I hope everyone who reads my posts already understands that the real beneficiary of the AIG bailout was Goldman Sachs. In brief, Goldman made money underwriting mortgage investments that it sold to various pension funds. Goldman suspected that the investments were doomed, and leveraged a whole lot of money to make bets against the very investments it was underwriting and selling.
When the mortgage industry collapsed, Goldman won very very big. They were right to bet against the investment products they were selling. So they made money on both ends – selling the crap, and betting against the crap. Problem is, AIG was on the other side of those bets, essentially insuring the awful mortgage packages. And AIG didn’t have enough money to pay Goldman its winnings.

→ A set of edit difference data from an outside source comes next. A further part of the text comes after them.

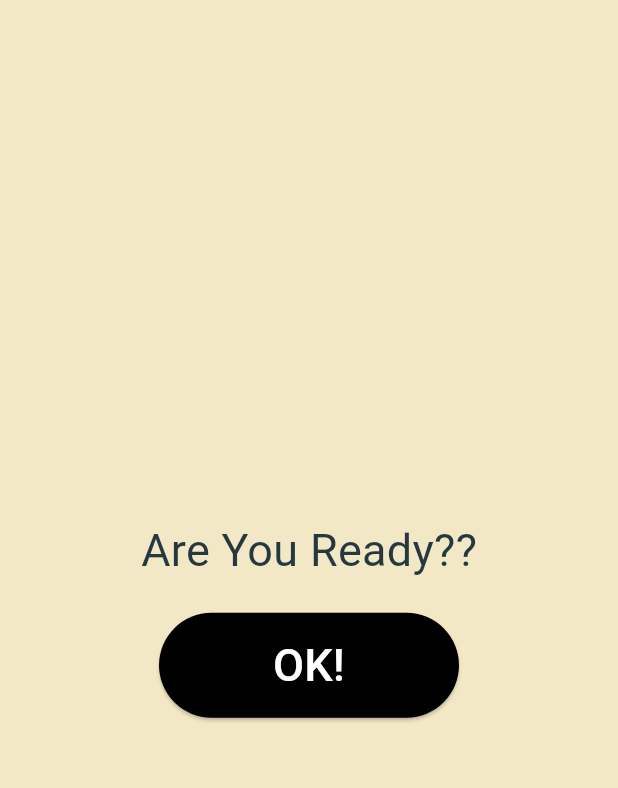
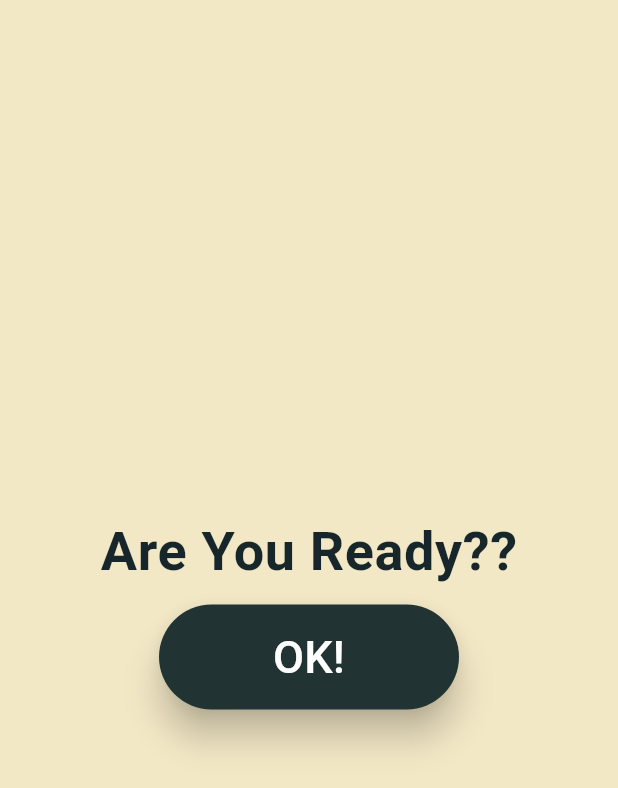
Before and after one commit to kesojiso/target_photo_dash, a Flutter app: the screen it shows after launch, after a tap on "Single Play", on a phone screen of 412 x 824 dp. Shown: the top 788 px of the screen. Run offline on Flutter 3.47's test engine with Material 2 defaults, Android fonts, the phone set to English and light mode, and no system bars; our stand-ins replace hooks_riverpod, image_picker; missing offline and left inert: google_mlkit_image_labeling; Roboto replaces fonts that are missing (WorkSans); project files that could hold a hidden picture were left out.

Commit message:
Modify UI

```diff
--- a/lib/main.dart
+++ b/lib/main.dart
@@ -2,7 +2,7 @@ import 'package:flutter/material.dart';
 import 'package:target_photo_dash/views/homepage.dart';
 import 'package:hooks_riverpod/hooks_riverpod.dart';
 
-import 'package:target_photo_dash/models/app_theme.dart';
+import 'package:target_photo_dash/themes/app_theme.dart';
 
 void main() {
   runApp(
--- a/lib/models/mission_logic.dart
+++ b/lib/models/mission_logic.dart
@@ -1,7 +1,6 @@
 import 'package:flutter/services.dart';
 import 'dart:math';
 import 'package:image_picker/image_picker.dart';
-import 'package:target_photo_dash/models/app_theme.dart';
 import 'package:google_mlkit_image_labeling/google_mlkit_image_labeling.dart';
 
 class MissionLogic {
--- a/lib/views/homepage.dart
+++ b/lib/views/homepage.dart
@@ -1,4 +1,4 @@
-import 'package:target_photo_dash/models/app_theme.dart';
+import 'package:target_photo_dash/themes/app_theme.dart';
 import 'package:flutter/material.dart';
 import 'package:target_photo_dash/views/previvous_mission.dart';
 
@@ -20,13 +20,45 @@ class MyHomePage extends StatelessWidget {
               style:
                   const TextStyle(fontSize: 40, fontWeight: FontWeight.bold)),
         ),
-        Image.asset("assets/pic_target_photo_dash_home.png"),
+        Stack(children: [
+          Image.asset("assets/pic_target_photo_dash_home.png"),
+          Positioned(
+            right: 30,
+            top: 0,
+            child: FloatingActionButton(
+                shape: const CircleBorder(),
+                backgroundColor: AppTheme.nearlyBlack,
+                onPressed: () {
+                  showDialog(
+                    context: context,
+                    builder: (BuildContext context) {
+                      return AlertDialog(
+                        title: const Text('Mission'),
+                        content: const Text(
+                            'We will give you three words, so please take a picture that corresponds to the word.\nWe will judge pass or fail with using image recognition system.'),
+                        actions: <Widget>[
+                          TextButton(
+                            child: const Text('close'),
+                            onPressed: () {
+                              Navigator.of(context).pop();
+                            },
+                          ),
+                        ],
+                      );
+                    },
+                  );
+                },
+                child: const Icon(Icons.question_mark,
+                    color: AppTheme.nearlyWhite, size: 40)),
+          ),
+        ]),
         Padding(
             padding: const EdgeInsets.all(10.0),
             child: ElevatedButton(
                 style: ElevatedButton.styleFrom(
+                    elevation: 10,
                     fixedSize: const Size(250, 70),
-                    backgroundColor: AppTheme.dismissibleBackground),
+                    backgroundColor: AppTheme.nearlyBlack),
                 onPressed: () {
                   Navigator.push(
                       context,
@@ -43,8 +75,9 @@ class MyHomePage extends StatelessWidget {
             padding: const EdgeInsets.all(10.0),
             child: ElevatedButton(
                 style: ElevatedButton.styleFrom(
+                    elevation: 10,
                     fixedSize: const Size(250, 70),
-                    backgroundColor: AppTheme.dismissibleBackground),
+                    backgroundColor: AppTheme.nearlyBlack),
                 onPressed: () {
                   showDialog(
                     context: context,
@@ -52,7 +85,7 @@ class MyHomePage extends StatelessWidget {
                       return AlertDialog(
                         title: const Text('Not Available'),
                         content: const Text(
-                            'Sorry, this featurer is under development'),
+                            'Sorry, this featurer is under development.'),
                         actions: <Widget>[
                           TextButton(
                             child: const Text('close'),
--- a/lib/views/previvous_mission.dart
+++ b/lib/views/previvous_mission.dart
@@ -1,5 +1,5 @@
 import 'package:flutter/material.dart';
-import 'package:target_photo_dash/models/app_theme.dart';
+import 'package:target_photo_dash/themes/app_theme.dart';
 import 'package:target_photo_dash/views/mission_view.dart';
 
 class PreviousMissionPage extends StatelessWidget {
@@ -14,7 +14,7 @@ class PreviousMissionPage extends StatelessWidget {
       children: [
         const Padding(
           padding: EdgeInsets.all(10),
-          child: Text("Are You Ready??", style: TextStyle(fontSize: 30)),
+          child: Text("Are You Ready??", style: AppTheme.display1),
         ),
         //const Spacer(),
         Padding(
@@ -22,8 +22,9 @@ class PreviousMissionPage extends StatelessWidget {
             child: Center(
                 child: ElevatedButton(
                     style: ElevatedButton.styleFrom(
+                        elevation: 10,
                         fixedSize: const Size(200, 70),
-                        backgroundColor: Colors.black),
+                        backgroundColor: AppTheme.nearlyBlack),
                     onPressed: () {
                       Navigator.push(
                           context,
--- a/pubspec.yaml
+++ b/pubspec.yaml
@@ -24,6 +24,8 @@ dev_dependencies:
   flutter_test:
     sdk: flutter
   flutter_lints: ^2.0.0
+  test: ^1.24.3
+  mockito: ^5.4.2
 
 flutter:
   uses-material-design: true
```
Also changed, not shown: lib/themes/app_theme.dart (renamed from lib/models/app_theme.dart, +14 -8 lines), lib/views/mission_view.dart (+12 -11 lines), lib/views/result_page.dart (+6 -9 lines), pubspec.lock, 1 other file.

Instead of letting AIG fail, and leaving Goldman with only its original profits from selling awful mortgage investments to major American pension funds, the central government (advised by its fiscal staff of former Goldman execs) bailed out AIG so that it could pay back Goldman its winnings. Our grandchildren’s tax money will be used to pay Goldman for winning its bets against the products it sold to our pension managers.
Now that Goldman has paid its executives the biggest bonuses in the company’s history, many people are mad. So the Administration’s bright idea is to force companies who took government bailout money to put caps on such bonuses. Problem is, Goldman didn’t get bailout money – not directly, anyway. They got the money, sure, but the loans were not made to Goldman.
So they get to keep it all. Again.
Kind of makes you wish you’d bought GS stock when it was down around 60 last year…